_Records supplied_
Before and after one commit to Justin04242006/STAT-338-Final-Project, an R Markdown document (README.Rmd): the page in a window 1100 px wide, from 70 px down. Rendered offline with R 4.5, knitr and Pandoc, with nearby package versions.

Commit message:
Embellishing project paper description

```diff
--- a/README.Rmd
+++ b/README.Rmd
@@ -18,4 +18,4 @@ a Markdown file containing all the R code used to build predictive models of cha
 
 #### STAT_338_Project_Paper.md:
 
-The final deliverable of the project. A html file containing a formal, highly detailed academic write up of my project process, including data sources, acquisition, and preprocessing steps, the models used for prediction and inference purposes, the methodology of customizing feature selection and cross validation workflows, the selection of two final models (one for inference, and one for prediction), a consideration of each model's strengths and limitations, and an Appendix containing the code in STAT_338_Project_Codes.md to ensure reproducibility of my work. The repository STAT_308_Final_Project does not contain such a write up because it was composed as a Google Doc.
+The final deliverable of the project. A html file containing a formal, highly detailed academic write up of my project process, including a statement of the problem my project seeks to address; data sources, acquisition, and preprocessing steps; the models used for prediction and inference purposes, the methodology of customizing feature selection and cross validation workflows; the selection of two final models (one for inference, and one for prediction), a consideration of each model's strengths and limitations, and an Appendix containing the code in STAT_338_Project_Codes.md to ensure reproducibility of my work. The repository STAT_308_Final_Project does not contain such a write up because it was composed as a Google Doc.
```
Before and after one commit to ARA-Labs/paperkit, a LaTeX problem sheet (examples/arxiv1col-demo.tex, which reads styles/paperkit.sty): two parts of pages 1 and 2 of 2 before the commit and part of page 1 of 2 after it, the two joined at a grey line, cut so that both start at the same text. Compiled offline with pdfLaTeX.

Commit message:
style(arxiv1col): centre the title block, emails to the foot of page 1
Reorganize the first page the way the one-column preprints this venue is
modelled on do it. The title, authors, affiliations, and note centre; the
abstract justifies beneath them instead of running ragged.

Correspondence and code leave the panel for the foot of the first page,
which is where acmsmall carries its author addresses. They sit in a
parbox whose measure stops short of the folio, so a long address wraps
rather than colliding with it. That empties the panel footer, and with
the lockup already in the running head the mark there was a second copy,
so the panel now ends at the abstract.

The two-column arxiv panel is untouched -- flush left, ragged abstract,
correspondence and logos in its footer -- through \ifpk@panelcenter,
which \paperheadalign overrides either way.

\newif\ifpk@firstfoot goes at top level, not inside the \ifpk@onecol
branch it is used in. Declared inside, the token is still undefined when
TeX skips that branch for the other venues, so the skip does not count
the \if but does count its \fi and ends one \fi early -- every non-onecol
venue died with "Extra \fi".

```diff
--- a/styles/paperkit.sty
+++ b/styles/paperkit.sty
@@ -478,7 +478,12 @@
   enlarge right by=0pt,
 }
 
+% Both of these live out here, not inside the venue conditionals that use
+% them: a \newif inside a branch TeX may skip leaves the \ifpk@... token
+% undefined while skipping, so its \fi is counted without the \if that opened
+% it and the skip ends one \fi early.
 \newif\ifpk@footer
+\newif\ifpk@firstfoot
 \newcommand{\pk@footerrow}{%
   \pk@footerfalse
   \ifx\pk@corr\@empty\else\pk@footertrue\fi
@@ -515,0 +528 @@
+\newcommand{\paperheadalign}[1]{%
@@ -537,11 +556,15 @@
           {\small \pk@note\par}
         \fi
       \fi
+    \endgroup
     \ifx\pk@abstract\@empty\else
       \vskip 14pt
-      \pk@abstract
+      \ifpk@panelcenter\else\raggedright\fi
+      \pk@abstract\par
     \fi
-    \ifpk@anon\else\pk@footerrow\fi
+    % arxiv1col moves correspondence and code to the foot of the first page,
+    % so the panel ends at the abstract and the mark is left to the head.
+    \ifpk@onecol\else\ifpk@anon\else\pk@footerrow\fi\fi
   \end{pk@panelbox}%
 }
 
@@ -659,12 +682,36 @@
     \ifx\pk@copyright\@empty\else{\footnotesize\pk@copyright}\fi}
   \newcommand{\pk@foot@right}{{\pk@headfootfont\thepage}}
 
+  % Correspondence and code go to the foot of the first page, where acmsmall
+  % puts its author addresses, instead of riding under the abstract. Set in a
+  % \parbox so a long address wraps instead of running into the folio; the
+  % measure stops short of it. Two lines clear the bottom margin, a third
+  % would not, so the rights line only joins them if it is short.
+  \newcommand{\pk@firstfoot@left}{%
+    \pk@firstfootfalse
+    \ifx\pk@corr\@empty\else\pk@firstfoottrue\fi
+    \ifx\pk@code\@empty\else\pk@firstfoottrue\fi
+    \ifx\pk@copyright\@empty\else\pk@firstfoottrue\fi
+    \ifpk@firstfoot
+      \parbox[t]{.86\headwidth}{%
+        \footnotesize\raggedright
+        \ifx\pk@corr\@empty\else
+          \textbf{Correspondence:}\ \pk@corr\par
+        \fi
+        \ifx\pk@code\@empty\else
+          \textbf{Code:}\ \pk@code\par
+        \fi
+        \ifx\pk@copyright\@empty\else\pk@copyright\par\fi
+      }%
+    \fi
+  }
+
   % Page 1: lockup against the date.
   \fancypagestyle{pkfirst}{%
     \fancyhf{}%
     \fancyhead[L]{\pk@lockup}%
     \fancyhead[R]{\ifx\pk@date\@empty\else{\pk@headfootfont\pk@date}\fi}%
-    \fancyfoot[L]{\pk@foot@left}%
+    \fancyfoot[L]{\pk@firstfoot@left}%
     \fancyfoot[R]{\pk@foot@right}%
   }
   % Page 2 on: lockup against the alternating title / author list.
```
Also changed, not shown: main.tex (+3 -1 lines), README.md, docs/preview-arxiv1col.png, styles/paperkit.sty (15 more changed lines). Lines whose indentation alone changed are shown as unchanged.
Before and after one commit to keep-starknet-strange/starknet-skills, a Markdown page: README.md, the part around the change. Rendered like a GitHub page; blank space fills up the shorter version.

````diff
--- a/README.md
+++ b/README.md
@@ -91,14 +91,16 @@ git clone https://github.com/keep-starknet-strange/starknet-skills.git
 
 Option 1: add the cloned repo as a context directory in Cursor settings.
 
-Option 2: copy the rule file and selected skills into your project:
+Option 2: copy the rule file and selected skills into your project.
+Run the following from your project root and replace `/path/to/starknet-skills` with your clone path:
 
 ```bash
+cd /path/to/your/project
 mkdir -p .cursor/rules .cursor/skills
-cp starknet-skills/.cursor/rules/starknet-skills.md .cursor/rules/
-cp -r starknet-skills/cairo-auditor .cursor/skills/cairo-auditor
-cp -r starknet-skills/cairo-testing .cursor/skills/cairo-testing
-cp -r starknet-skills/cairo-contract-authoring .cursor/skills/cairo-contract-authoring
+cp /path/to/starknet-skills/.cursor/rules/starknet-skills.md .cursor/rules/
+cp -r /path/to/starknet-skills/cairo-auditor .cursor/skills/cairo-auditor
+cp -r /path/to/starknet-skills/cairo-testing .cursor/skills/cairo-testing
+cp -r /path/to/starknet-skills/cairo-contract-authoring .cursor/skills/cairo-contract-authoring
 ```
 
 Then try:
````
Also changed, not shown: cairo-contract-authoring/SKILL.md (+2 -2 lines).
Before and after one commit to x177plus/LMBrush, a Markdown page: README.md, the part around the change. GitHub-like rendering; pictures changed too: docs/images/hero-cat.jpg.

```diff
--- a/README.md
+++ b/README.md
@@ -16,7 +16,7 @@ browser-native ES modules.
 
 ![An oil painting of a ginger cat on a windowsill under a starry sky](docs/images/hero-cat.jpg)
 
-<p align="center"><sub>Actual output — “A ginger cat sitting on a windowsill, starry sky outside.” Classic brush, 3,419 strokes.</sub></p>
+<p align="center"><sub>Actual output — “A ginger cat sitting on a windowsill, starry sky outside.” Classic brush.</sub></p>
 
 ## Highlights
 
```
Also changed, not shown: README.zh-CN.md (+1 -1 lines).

_Task_
Find the word "abstract" in the records, and report each line that has it.

_Answer space_
abstract justifies beneath them instead of running ragged.
so the panel now ends at the abstract.
The two-column arxiv panel is untouched -- flush left, ragged abstract,
     \ifx\pk@abstract\@empty\else
-      \pk@abstract
+      \pk@abstract\par
+    % so the panel ends at the abstract and the mark is left to the head.
+  % puts its author addresses, instead of riding under the abstract. Set in a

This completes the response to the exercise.